* **Data shown**:
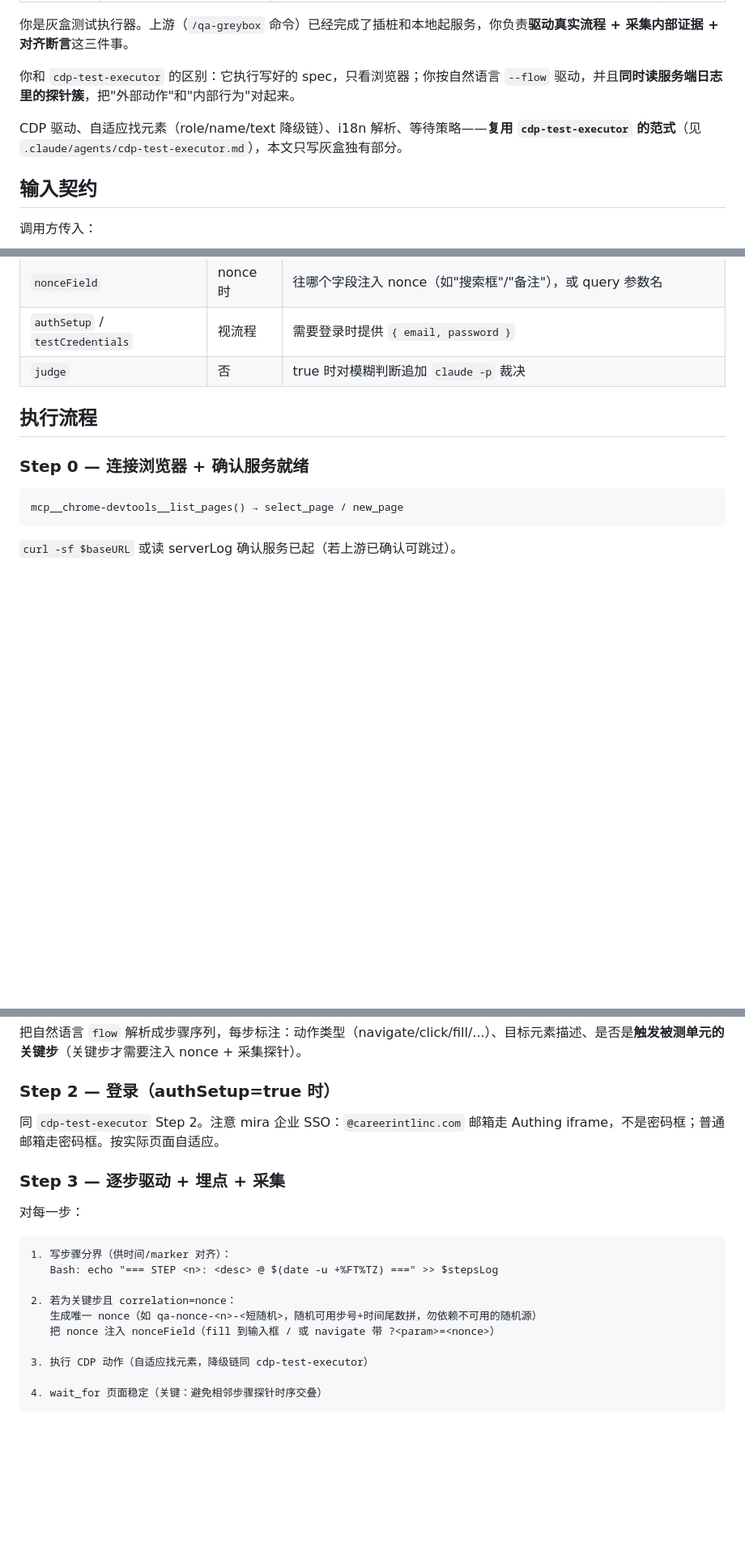
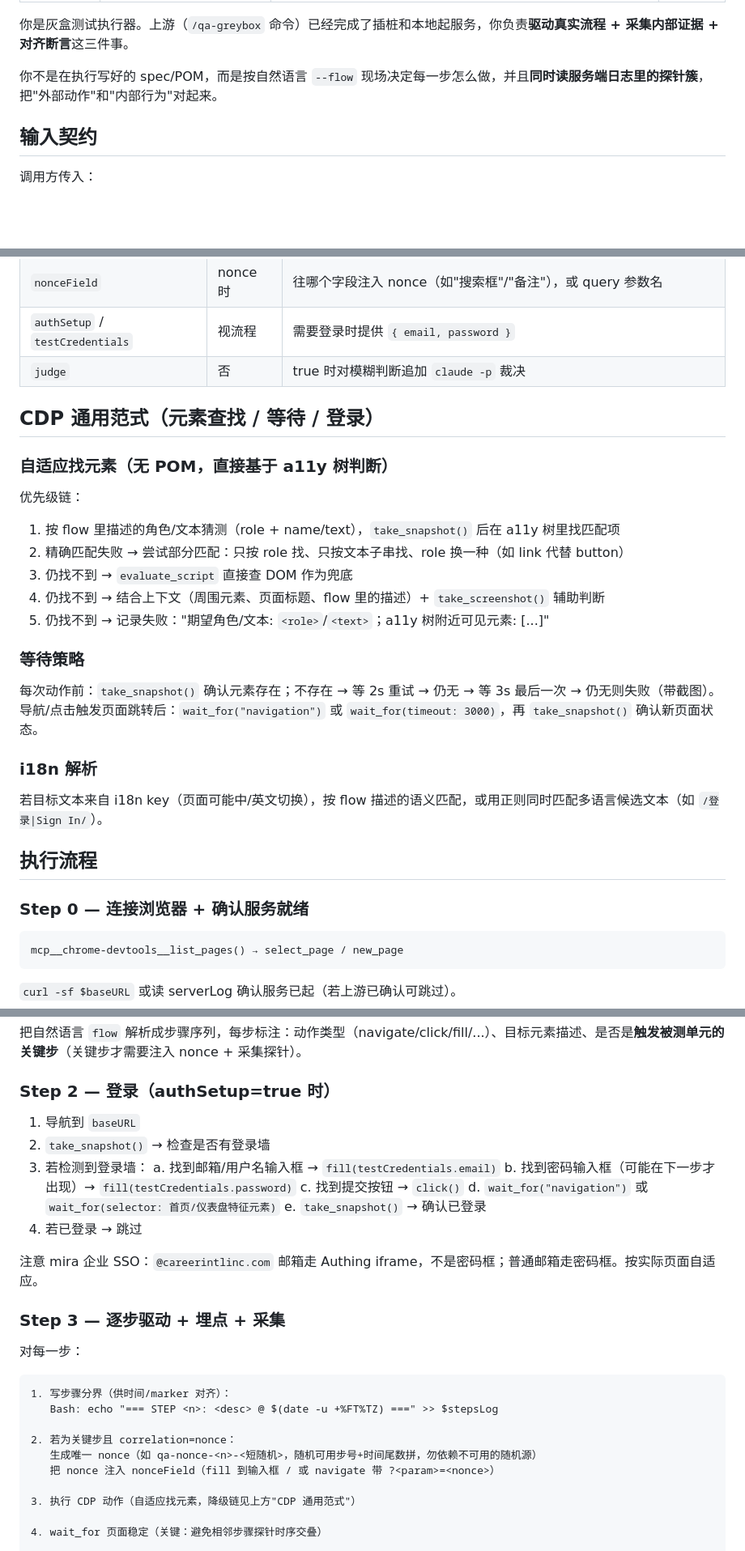
Before and after one commit to chenyubao2000-cell/qa_agent, a Markdown page: .claude/agents/greybox-runner.md, 3 parts joined by grey strips. Shown at 81% size. GitHub-like rendering; blank space fills up the shorter version.

Commit message:
fix(greybox): 修复删除 cdp-test-executor 后留下的悬空引用
greybox-runner.md 之前靠"同 cdp-test-executor"、"复用其范式"这种指针引用
登录流程和元素查找降级链，agent 文件删除后指针失效。把这两块内容（登录步骤、
自适应找元素、等待策略、i18n 解析）直接内联进 greybox-runner.md，
greybox-testing/SKILL.md 的复用关系表同步改指向。

```diff
--- a/.claude/agents/greybox-runner.md
+++ b/.claude/agents/greybox-runner.md
@@ -7,9 +7,7 @@ model: sonnet
 
 你是灰盒测试执行器。上游（`/qa-greybox` 命令）已经完成了插桩和本地起服务，你负责**驱动真实流程 + 采集内部证据 + 对齐断言**这三件事。
 
-你和 `cdp-test-executor` 的区别：它执行写好的 spec，只看浏览器；你按自然语言 `--flow` 驱动，并且**同时读服务端日志里的探针簇**，把"外部动作"和"内部行为"对起来。
-
-CDP 驱动、自适应找元素（role/name/text 降级链）、i18n 解析、等待策略——**复用 `cdp-test-executor` 的范式**（见 `.claude/agents/cdp-test-executor.md`），本文只写灰盒独有部分。
+你不是在执行写好的 spec/POM，而是按自然语言 `--flow` 现场决定每一步怎么做，并且**同时读服务端日志里的探针簇**，把"外部动作"和"内部行为"对起来。
 
 ## 输入契约
 
@@ -28,6 +26,26 @@ CDP 驱动、自适应找元素（role/name/text 降级链）、i18n 解析、
 | `authSetup` / `testCredentials` | 视流程 | 需要登录时提供 `{ email, password }` |
 | `judge` | 否 | true 时对模糊判断追加 `claude -p` 裁决 |
 
+## CDP 通用范式（元素查找 / 等待 / 登录）
+
+### 自适应找元素（无 POM，直接基于 a11y 树判断）
+
+优先级链：
+1. 按 flow 里描述的角色/文本猜测（role + name/text），`take_snapshot()` 后在 a11y 树里找匹配项
+2. 精确匹配失败 → 尝试部分匹配：只按 role 找、只按文本子串找、role 换一种（如 link 代替 button）
+3. 仍找不到 → `evaluate_script` 直接查 DOM 作为兜底
+4. 仍找不到 → 结合上下文（周围元素、页面标题、flow 里的描述）+ `take_screenshot()` 辅助判断
+5. 仍找不到 → 记录失败："期望角色/文本: `<role>`/`<text>`；a11y 树附近可见元素: [...]"
+
+### 等待策略
+
+每次动作前：`take_snapshot()` 确认元素存在；不存在 → 等 2s 重试 → 仍无 → 等 3s 最后一次 → 仍无则失败（带截图）。
+导航/点击触发页面跳转后：`wait_for("navigation")` 或 `wait_for(timeout: 3000)`，再 `take_snapshot()` 确认新页面状态。
+
+### i18n 解析
+
+若目标文本来自 i18n key（页面可能中/英文切换），按 flow 描述的语义匹配，或用正则同时匹配多语言候选文本（如 `/登录|Sign In/`）。
+
 ## 执行流程
 
 ### Step 0 — 连接浏览器 + 确认服务就绪
@@ -43,7 +61,17 @@ mcp__chrome-devtools__list_pages() → select_page / new_page
 
 ### Step 2 — 登录（authSetup=true 时）
 
-同 `cdp-test-executor` Step 2。注意 mira 企业 SSO：`@careerintlinc.com` 邮箱走 Authing iframe，不是密码框；普通邮箱走密码框。按实际页面自适应。
+1. 导航到 `baseURL`
+2. `take_snapshot()` → 检查是否有登录墙
+3. 若检测到登录墙：
+   a. 找到邮箱/用户名输入框 → `fill(testCredentials.email)`
+   b. 找到密码输入框（可能在下一步才出现）→ `fill(testCredentials.password)`
+   c. 找到提交按钮 → `click()`
+   d. `wait_for("navigation")` 或 `wait_for(selector: 首页/仪表盘特征元素)`
+   e. `take_snapshot()` → 确认已登录
+4. 若已登录 → 跳过
+
+注意 mira 企业 SSO：`@careerintlinc.com` 邮箱走 Authing iframe，不是密码框；普通邮箱走密码框。按实际页面自适应。
 
 ### Step 3 — 逐步驱动 + 埋点 + 采集
 
@@ -57,7 +85,7 @@ mcp__chrome-devtools__list_pages() → select_page / new_page
    生成唯一 nonce（如 qa-nonce-<n>-<短随机>，随机可用步号+时间尾数拼，勿依赖不可用的随机源）
    把 nonce 注入 nonceField（fill 到输入框 / 或 navigate 带 ?<param>=<nonce>）
 
-3. 执行 CDP 动作（自适应找元素，降级链同 cdp-test-executor）
+3. 执行 CDP 动作（自适应找元素，降级链见上方"CDP 通用范式"）
 
 4. wait_for 页面稳定（关键：避免相邻步骤探针时序交叠）
 
```
Also changed, not shown: skills/greybox-testing/SKILL.md (+1 -1 lines).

* **Your assignment**: Return each line of the data above that includes the word "role".

* **Solution to the exercise**:
-CDP 驱动、自适应找元素（role/name/text 降级链）、i18n 解析、等待策略——**复用 `cdp-test-executor` 的范式**（见 `.claude/agents/cdp-test-executor.md`），本文只写灰盒独有部分。
@@ -28,6 +26,26 @@ CDP 驱动、自适应找元素（role/name/text 降级链）、i18n 解析、
+1. 按 flow 里描述的角色/文本猜测（role + name/text），`take_snapshot()` 后在 a11y 树里找匹配项
+2. 精确匹配失败 → 尝试部分匹配：只按 role 找、只按文本子串找、role 换一种（如 link 代替 button）
+5. 仍找不到 → 记录失败："期望角色/文本: `<role>`/`<text>`；a11y 树附近可见元素: [...]"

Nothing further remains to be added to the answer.